■ Problem statement
Copy out each line of the material in which the word "команды" appears.
++++
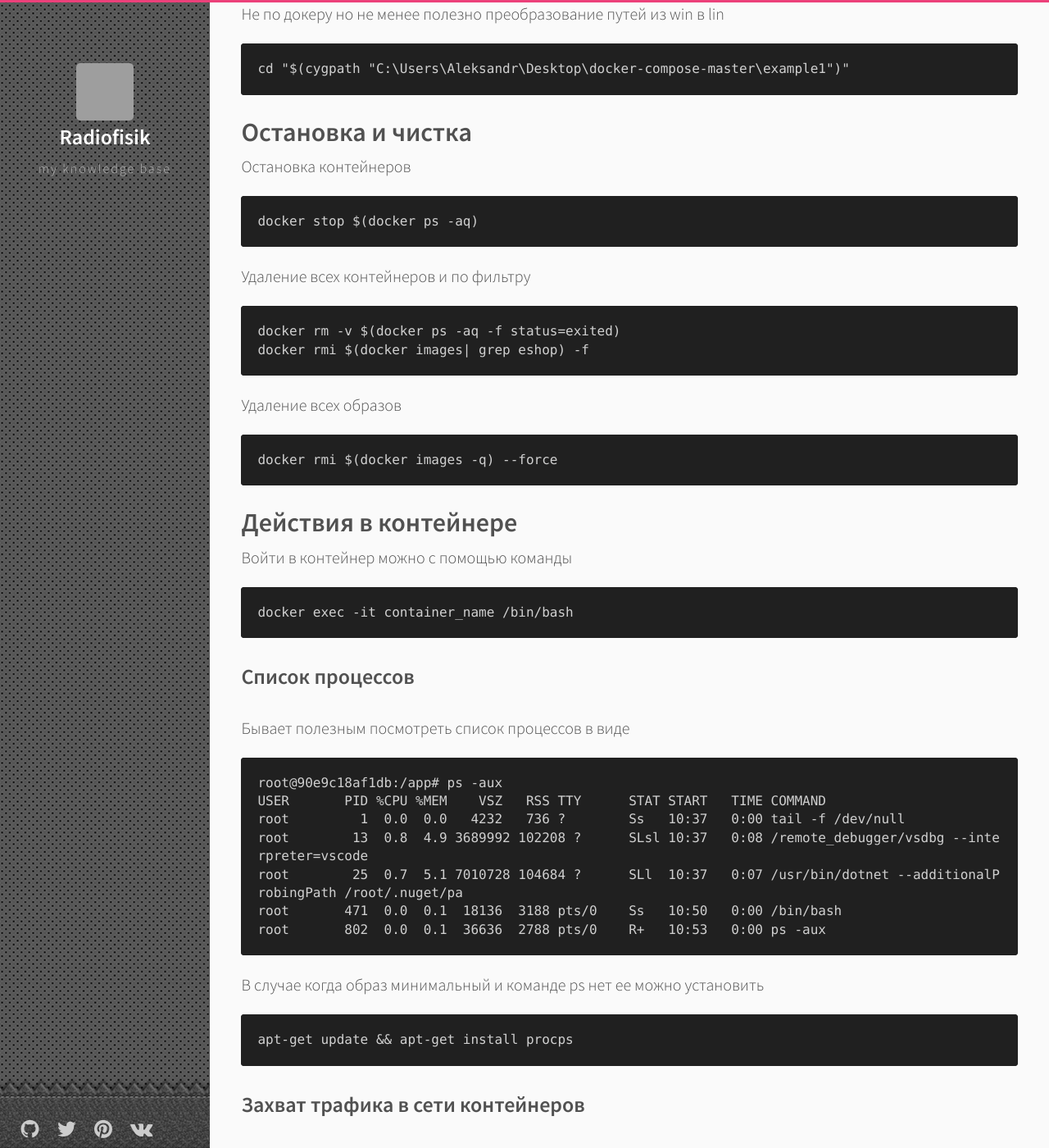
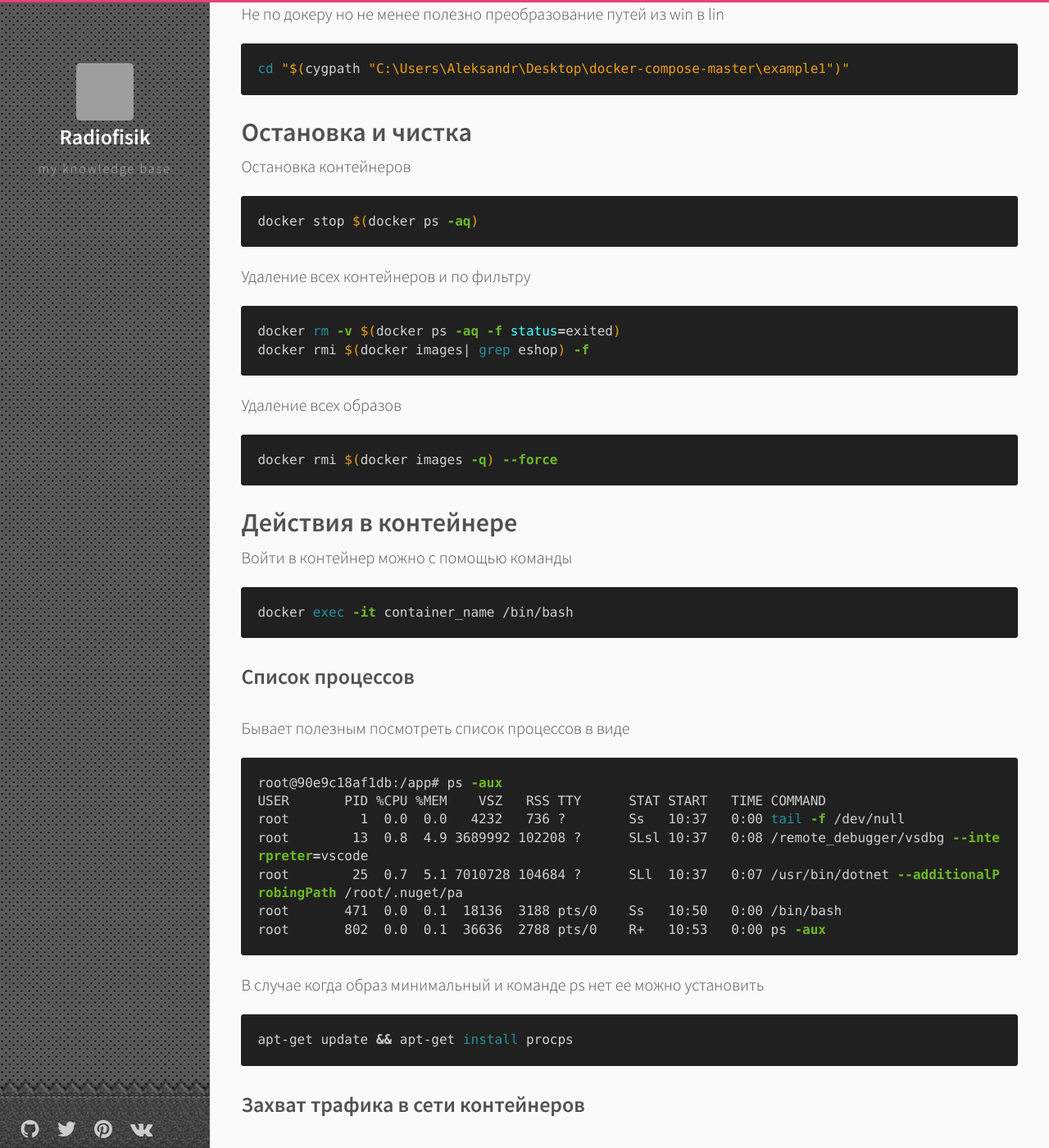
Before and after one commit to Radiofisik/radiofisik.github.io, a Jekyll site: the page built from _posts/docker/2019-05-01-docker-cheetsheet.md, in a window 1280 px wide and 1400 px high, scrolled down 933 px. Shown: the whole window at 82% size. Built offline with Jekyll 4.4.1, drawn with Linux system fonts in a browser that asks for light colours; comment, search, counter and statistics services are not loaded; some of the changed text lies outside the part shown; grey boxes are pictures that could not be loaded.

Commit message:
highlight

````diff
--- a/_posts/docker/2019-05-01-docker-cheetsheet.md
+++ b/_posts/docker/2019-05-01-docker-cheetsheet.md
@@ -3,15 +3,15 @@ title: Шпаргалка по docker
 description: Часто используемые команды. Возникающие проблемы и их решения
 ---
 
-```
+```bash
 docker ps -a - shows all docker processes including shutted down
 ```
 
-```
+```bash
 docker inspect container_name_or_id
 ```
 
-```
+```bash
 docker diff container_name_or_id
 ```
 
@@ -19,7 +19,7 @@ docker diff container_name_or_id
 
 Просмотр логов
 
-```
+```bash
 docker logs container_name_or_id
 docker logs container_name_or_id --tail 1000
 docker logs container_name_or_id --tail 1000 -f
@@ -27,17 +27,17 @@ docker logs container_name_or_id --tail 1000 -f
 
 Часто логи начинают занимать много места, для проверки служит команда
 
-```
+```bash
 du -ch /var/lib/docker/containers/*/*-json.log | grep total
 ```
 
 Почистить можно с помощью команды
-```
+```bash
 truncate -s 0 path_to_log
 ```
 
 Не по докеру но не менее полезно преобразование путей из win в lin
-```
+```bash
 cd "$(cygpath "C:\Users\Aleksandr\Desktop\docker-compose-master\example1")"
 ```
 
@@ -45,20 +45,20 @@ cd "$(cygpath "C:\Users\Aleksandr\Desktop\docker-compose-master\example1")"
 
 Остановка контейнеров
 
-```
+```bash
 docker stop $(docker ps -aq)
 ```
 
 Удаление всех контейнеров и по фильтру
 
-```
+```bash
 docker rm -v $(docker ps -aq -f status=exited)
 docker rmi $(docker images| grep eshop) -f
 ```
 
 Удаление всех образов
 
-```
+```bash
 docker rmi $(docker images -q) --force
 ```
 
@@ -66,7 +66,7 @@ docker rmi $(docker images -q) --force
 
 Войти в контейнер можно с помощью команды
 
-```
+```bash
 docker exec -it container_name /bin/bash
 ```
 
@@ -74,7 +74,7 @@ docker exec -it container_name /bin/bash
 
 Бывает полезным посмотреть список процессов в виде
 
-```
+```bash
 root@90e9c18af1db:/app# ps -aux
 USER       PID %CPU %MEM    VSZ   RSS TTY      STAT START   TIME COMMAND
 root         1  0.0  0.0   4232   736 ?        Ss   10:37   0:00 tail -f /dev/null
@@ -86,7 +86,7 @@ root       802  0.0  0.1  36636  2788 pts/0    R+   10:53   0:00 ps -aux
 
 В случае когда образ минимальный и команде ps нет ее можно установить
 
-```
+```bash
 apt-get update && apt-get install procps
 ```
 
@@ -94,7 +94,7 @@ apt-get update && apt-get install procps
 
 Часто полезно посмотреть обмен трафиком между контейнерами для этого можно использовать привычные инструменты Charles и Wireshark. Оба они умеют работать с pcap файлами, которые можно захватить с помощью tcpdump. Чтобы найти в каком бридже необходимо запустить снифер выполним ряд команд
 
-```
+```bash
 docker network ls
 bridge link | grep 26e299704302
 tcpdump -i br-26e299704302  -w capture.pcap
@@ -105,19 +105,19 @@ tcpdump -i br-26e299704302  -w capture.pcap
 
 Docker Toolbox по сути представляет собой виртуальную машину Virtual Box внутри которой запускается Linux а на нем работает Docker. Войти в саму машину можно по команде
 
-```
+```bash
 docker-machine ssh default
 ```
 
 Посмотреть адрес, который обычно 192.168.99.100
 
-```
+```bash
 docker-machine ip
 ```
 
 Изначально на диск виртуальной машины выделяется мало пространства на виртуальном жестком диске. Оно быстро кончается. Самое простое решение удалить виртуальную машину и пересоздать с большим диском.
 
-```
+```bash
 docker-machine rm default
 docker-machine create -d virtualbox --virtualbox-disk-size "100000" default
 ```
````
Also changed, not shown: _posts/2019-05-01-current-site.md (+2 -0 lines).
++++
■ Answer for this exercise
 description: Часто используемые команды. Возникающие проблемы и их решения
 Почистить можно с помощью команды
 Войти в контейнер можно с помощью команды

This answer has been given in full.